If you’re looking for bluster or pride out of Witten, you’re going to be waiting awhile.
On Sunday, Witten will likely take away one of Irvin’s prized possessions — his all-time team reception record. Irvin finished his career with 750 catches. Witten enters the November 5 game against Atlanta with 747 catches. Given how Witten has caught passes this season — he already has 52 receptions in seven games — he may pass Irvin by the end of the first half.
More in common than meets the eye
If you’re looking for bluster or pride out of Witten, you’re going to be waiting awhile. That was always Irvin’s stock and trade. Witten has always had a Roger Staubach vibe to him — quiet, confident, professional and productive.
Dig a little deeper, and Witten and Irvin actually have more in common than just the uniform and the production.
Although you can certainly question some of the things that Irvin did off the field, his work ethic was never debatable. Teammates, management and NFL observers alike praised the time Irvin put in on the practice field. He proclaimed himself “The Playmaker” and worked hard to back it up.
Former Cowboys safety Darren Woodson once told ESPN Dallas that Irvin made an impression on him during his rookie season. During offseason workouts in the summer, Woodson watched Irvin run routes on the practice field until he puked. Irvin then washed his mouth out and kept running routes. Woodson called Irvin’s work ethic “insane.”
Witten has the same dedication. In fact, we’ve seen Witten vomit during at least one game. The work ethic — not the vomiting — is part of the reason the pair have put up big numbers.
Irvin lived and played with plenty of flash. It’s not even clear if Witten’s been to a dance club.
Another reason is avoiding injury. Witten has missed one game his entire career, thanks to a broken jaw. Irvin missed just a handful of games before an injury to his spine against Philadelphia in 1999 prematurely ended his career.
The one gap in Witten’s résumé
Irvin lived and played with plenty of flash. It’s not even clear if Witten’s been to a dance club. Maybe a honky-tonk. He is from Tennessee, after all.
But pro football teams are like successful communities — it takes all kinds, according to head coach Jason Garrett.
“A lot of different personalities get this thing done,” Garrett told reporters on Wednesday. “The common denominator is passion and intensity for the game, and both of them have it.”
If there’s a gap in Witten’s career, it is most assuredly the postseason. The Cowboys have been largely absent from the playoffs since Irvin retired. The Playmaker retired with three Super Bowl rings; Staubach finished with two.
Witten has none. He hasn’t even sniffed the NFC championship game. There’s a real possibility he may exit the NFL without one.
That would be a shame, but it would also be an illustration of how temporary sports can be. Witten may own this record after this weekend, but when we talk about him 10 years from now, will we remember the production or the championships?

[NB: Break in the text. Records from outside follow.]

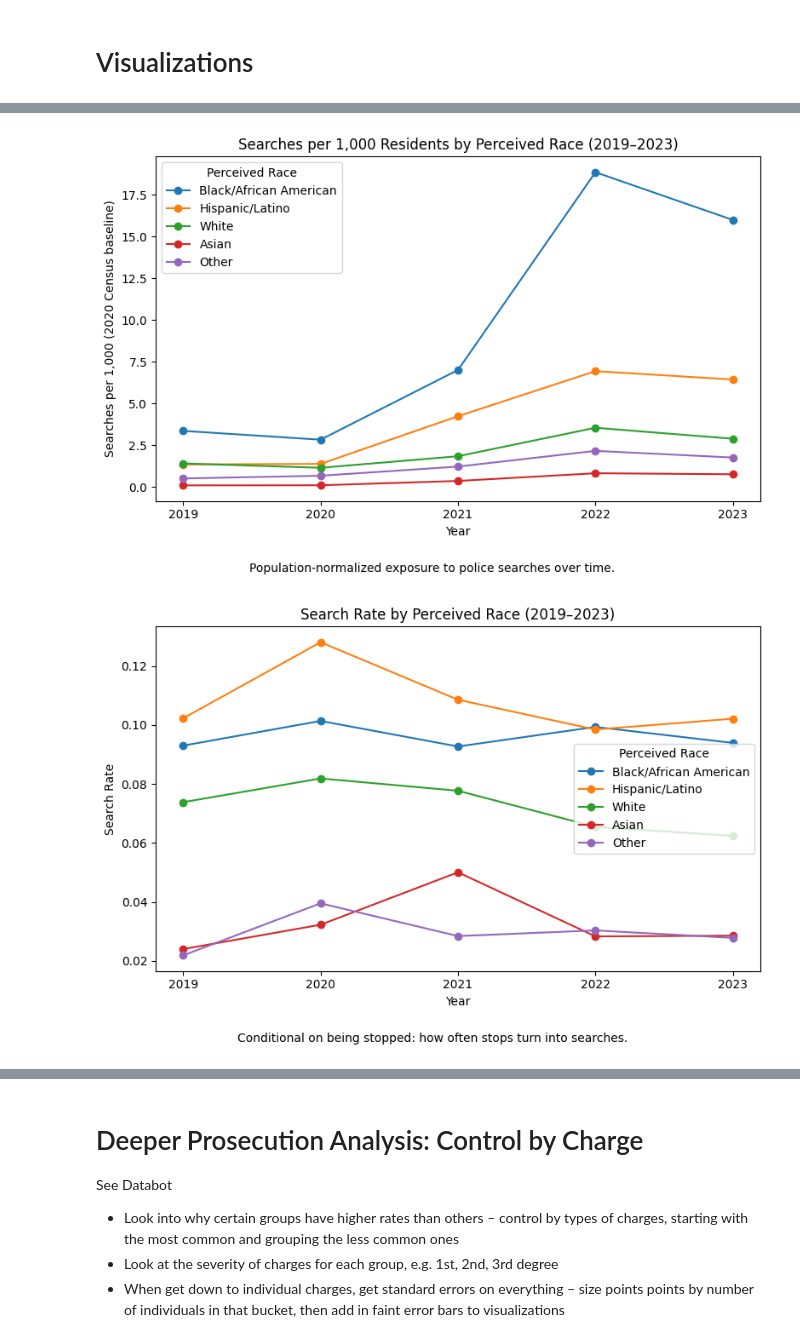
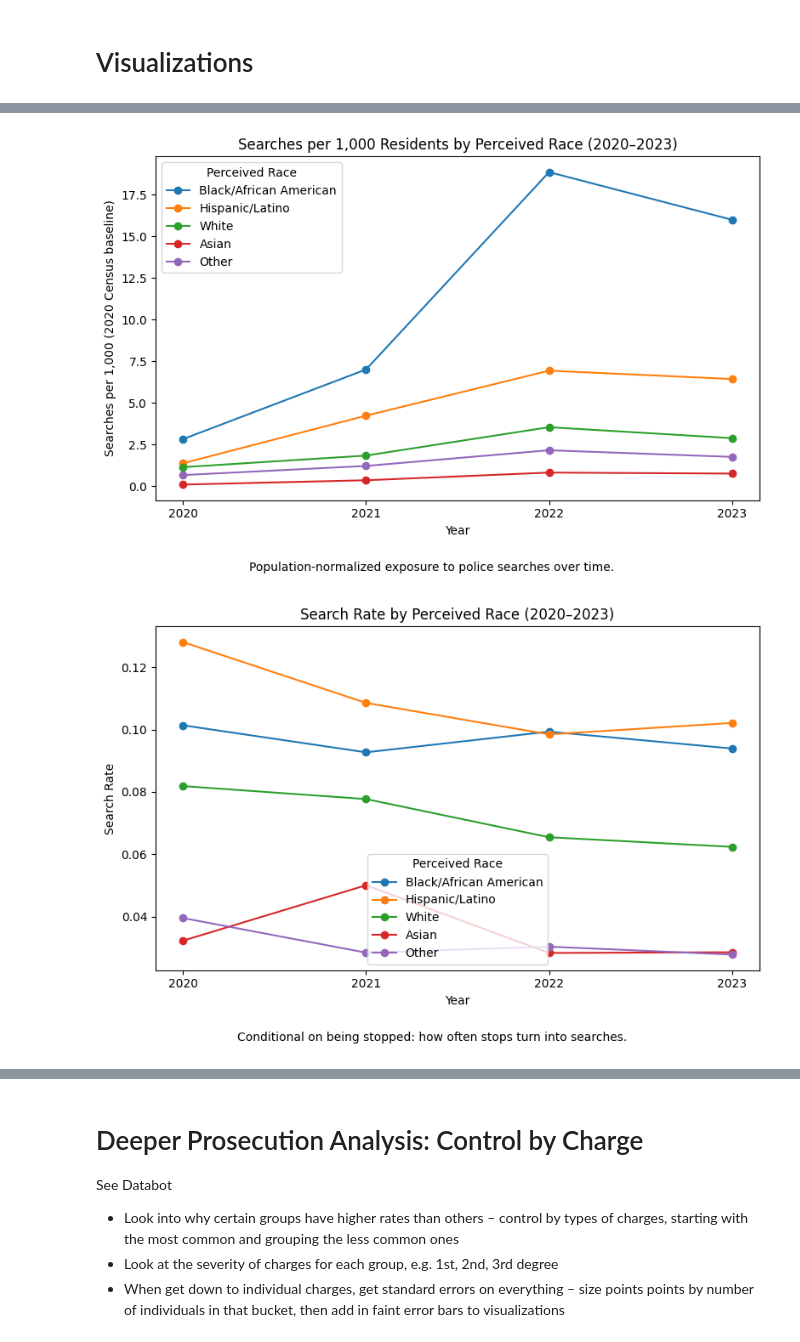
Before and after one commit to laurenbchu/honors-thesis, a Jupyter notebook: notebooks/analysis.ipynb, the cells around one changed output, grey strips where cells are left out. Saved outputs shown, nothing was run; the diff lists cells and outputs as text; code cells hidden in the pictures.

```diff
--- a/notebooks/analysis.ipynb
+++ b/notebooks/analysis.ipynb
@@ -23,7 +22,7 @@ pd.set_option('display.max_columns', None)
 # Import Data
 # %%
 # Load in policing data
-original_policing = pd.read_csv("../data/cleaned/cleaned_orange_ripa_2019_2023.csv")
+original_policing = pd.read_csv("../data/cleaned/cleaned_orange_ripa_2022_2024.csv")
 
 # Select only relevant columns to use
 keep_cols = [
@@ -63,12 +62,6 @@ keep_cols = [
     "multi_person_stop"
 ]
 policing = original_policing[[c for c in keep_cols if c in original_policing.columns]].copy()
-
-# Add standardized race column to match policing and prosecution labels
-policing = add_standardized_race(policing, "race_ethnicity")
-
-# Save a copy of the full policing table for use later
-all_policing = policing.copy()
 # %%
 # Load in prosecution data
 prosecution = pd.read_csv("https://raw.githubusercontent.com/laurenbchu/honors-thesis/main/data/cleaned/cleaned_orange_aclu_2021_2023.csv", low_memory=False)
@@ -112,6 +85,9 @@ policing = policing[policing["reason_for_contact"].isin([
     "Non-moving violation",
     "Suspect criminal activity"
 ])].copy()
+
+# Add standardized race column to match policing and prosecution labels
+policing = add_standardized_race(policing, "race_ethnicity")
 
 # Consider only purely discretionary searches in search and hit rates
 
@@ -124,6 +100,6 @@ policing["disc_search"] = policing["search_type"].eq("Discretionary only")
 # Create hits among discretionary searches indicator
 policing["disc_hit"] = policing["disc_search"] & policing["contraband_any"].eq(1)
 
-discretionary_policing_analysis = discretionary_policing_analysis(policing, census_coarse)
-discretionary_policing_analysis
+policing_analysis = policing_rates(policing, census_coarse)
+policing_analysis
 # %% [output]
@@ -184,12 +153,4 @@ visualize_policing(full_policing_analysis)
 # %%
-# Need to rename columns before calling function
-disc_vis = discretionary_policing_analysis.rename(columns={
-    "Discretionary Searches per 1,000": "Searches per 1,000",
-    "Discretionary Search Rate": "Search Rate",
-    "Discretionary Hit Rate": "Hit Rate",
-    "Discretionary Search Count": "Search Count",
-    "Discretionary Hit Count": "Hit Count",
-})
-visualize_policing(disc_vis)
+visualize_policing(policing_analysis)
 visualize_prosecution(prosecution_analysis)
 # %% [output]
@@ -197,2 +158,2 @@ visualize_prosecution(prosecution_analysis)
-[figure, old version]
+[figure, new version]
-[figure, old version]
+[figure, new version]
```
Also changed, not shown: parts of 16 cells of this notebook, 4 other files.
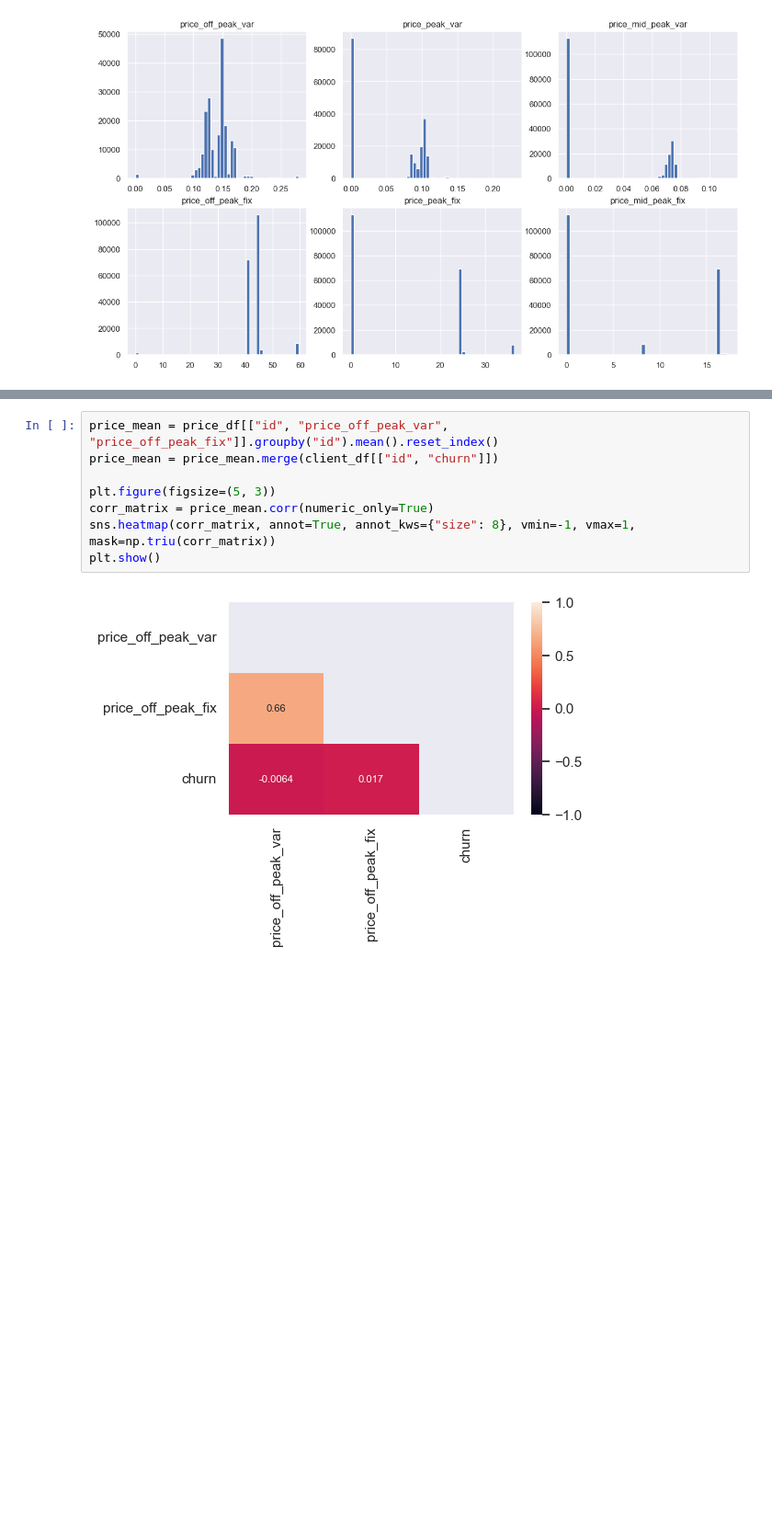
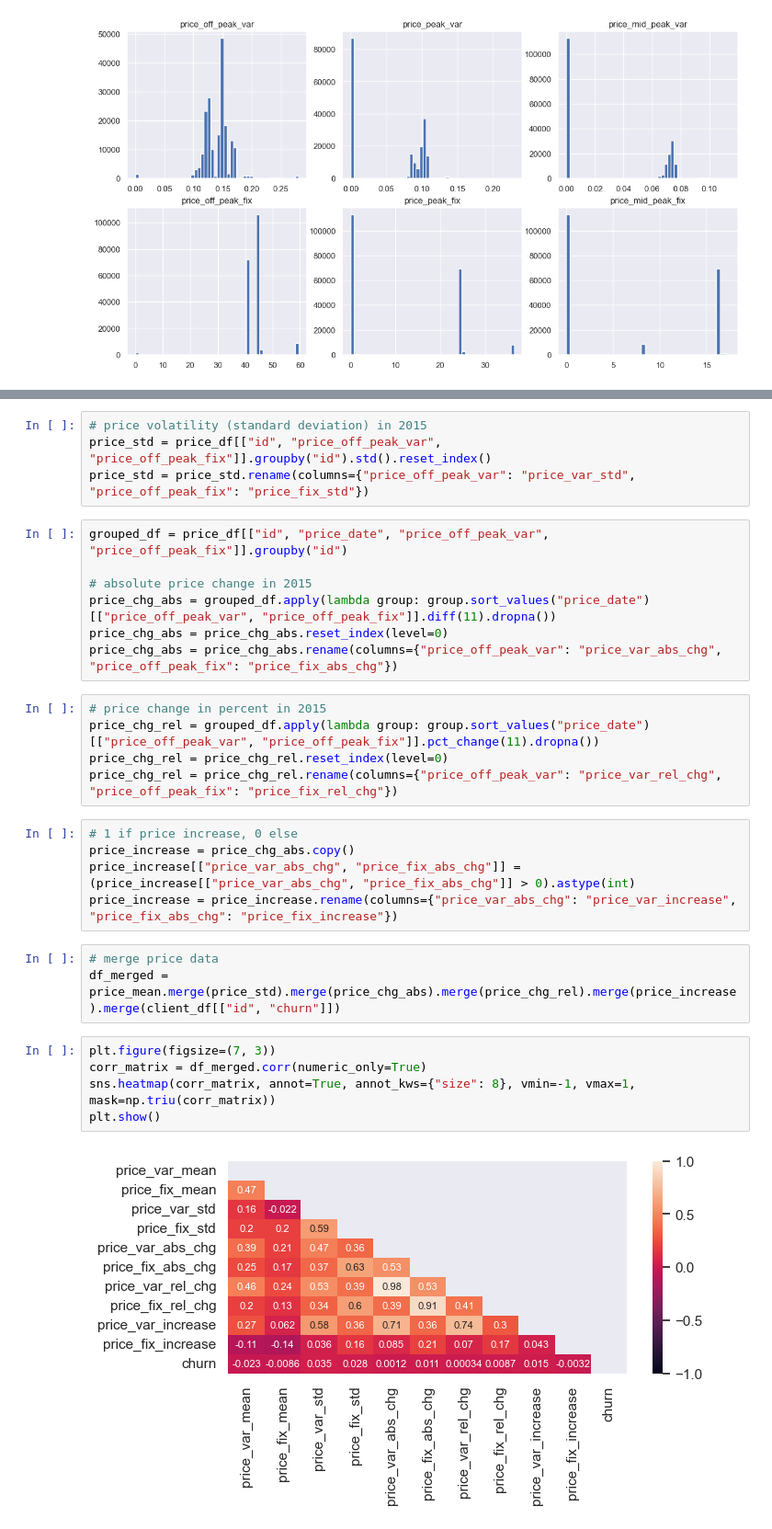
Before and after one commit to aoberfoell/BCG, a Jupyter notebook: Task 2 - Exploratory Data Analysis/task_2_exploratory_data_analysis.ipynb, the cells around one changed output, grey strips where cells are left out. Shown at 92% size. Cells and saved outputs as stored; diff of their text form; blank space fills up the shorter version.

```diff
--- a/Task 2 - Exploratory Data Analysis/task_2_exploratory_data_analysis.ipynb
+++ b/Task 2 - Exploratory Data Analysis/task_2_exploratory_data_analysis.ipynb
@@ -356,10 +459,31 @@ plt.show()
+# %%
+# price volatility (standard deviation) in 2015
+price_std = price_df[["id", "price_off_peak_var", "price_off_peak_fix"]].groupby("id").std().reset_index()
+price_std = price_std.rename(columns={"price_off_peak_var": "price_var_std", "price_off_peak_fix": "price_fix_std"})
+# %%
+grouped_df = price_df[["id", "price_date", "price_off_peak_var", "price_off_peak_fix"]].groupby("id")
+
+# absolute price change in 2015
+price_chg_abs = grouped_df.apply(lambda group: group.sort_values("price_date")[["price_off_peak_var", "price_off_peak_fix"]].diff(11).dropna())
+price_chg_abs = price_chg_abs.reset_index(level=0)
+price_chg_abs = price_chg_abs.rename(columns={"price_off_peak_var": "price_var_abs_chg", "price_off_peak_fix": "price_fix_abs_chg"})
+# %%
+# price change in percent in 2015
+price_chg_rel = grouped_df.apply(lambda group: group.sort_values("price_date")[["price_off_peak_var", "price_off_peak_fix"]].pct_change(11).dropna())
+price_chg_rel = price_chg_rel.reset_index(level=0)
+price_chg_rel = price_chg_rel.rename(columns={"price_off_peak_var": "price_var_rel_chg", "price_off_peak_fix": "price_fix_rel_chg"})
+# %%
+# 1 if price increase, 0 else
+price_increase = price_chg_abs.copy()
+price_increase[["price_var_abs_chg", "price_fix_abs_chg"]] = (price_increase[["price_var_abs_chg", "price_fix_abs_chg"]] > 0).astype(int)
+price_increase = price_increase.rename(columns={"price_var_abs_chg": "price_var_increase", "price_fix_abs_chg": "price_fix_increase"})
+# %%
+# merge price data
+df_merged = price_mean.merge(price_std).merge(price_chg_abs).merge(price_chg_rel).merge(price_increase).merge(client_df[["id", "churn"]])
 # %%
-price_mean = price_df[["id", "price_off_peak_var", "price_off_peak_fix"]].groupby("id").mean().reset_index()
-price_mean = price_mean.merge(client_df[["id", "churn"]])
-
-plt.figure(figsize=(5, 3))
-corr_matrix = price_mean.corr(numeric_only=True)
+plt.figure(figsize=(7, 3))
+corr_matrix = df_merged.corr(numeric_only=True)
 sns.heatmap(corr_matrix, annot=True, annot_kws={"size": 8}, vmin=-1, vmax=1, mask=np.triu(corr_matrix))
 plt.show()
 # %% [output]
-[figure, old version]
+[figure, new version]
```
Also changed, not shown: parts of 66 cells of this notebook, 2 other files.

When we remember Irvin, we remember the rings. And after Witten passes him, when we think of Irvin, we’ll still remember the rings. Records are only as good as the championships they accompany.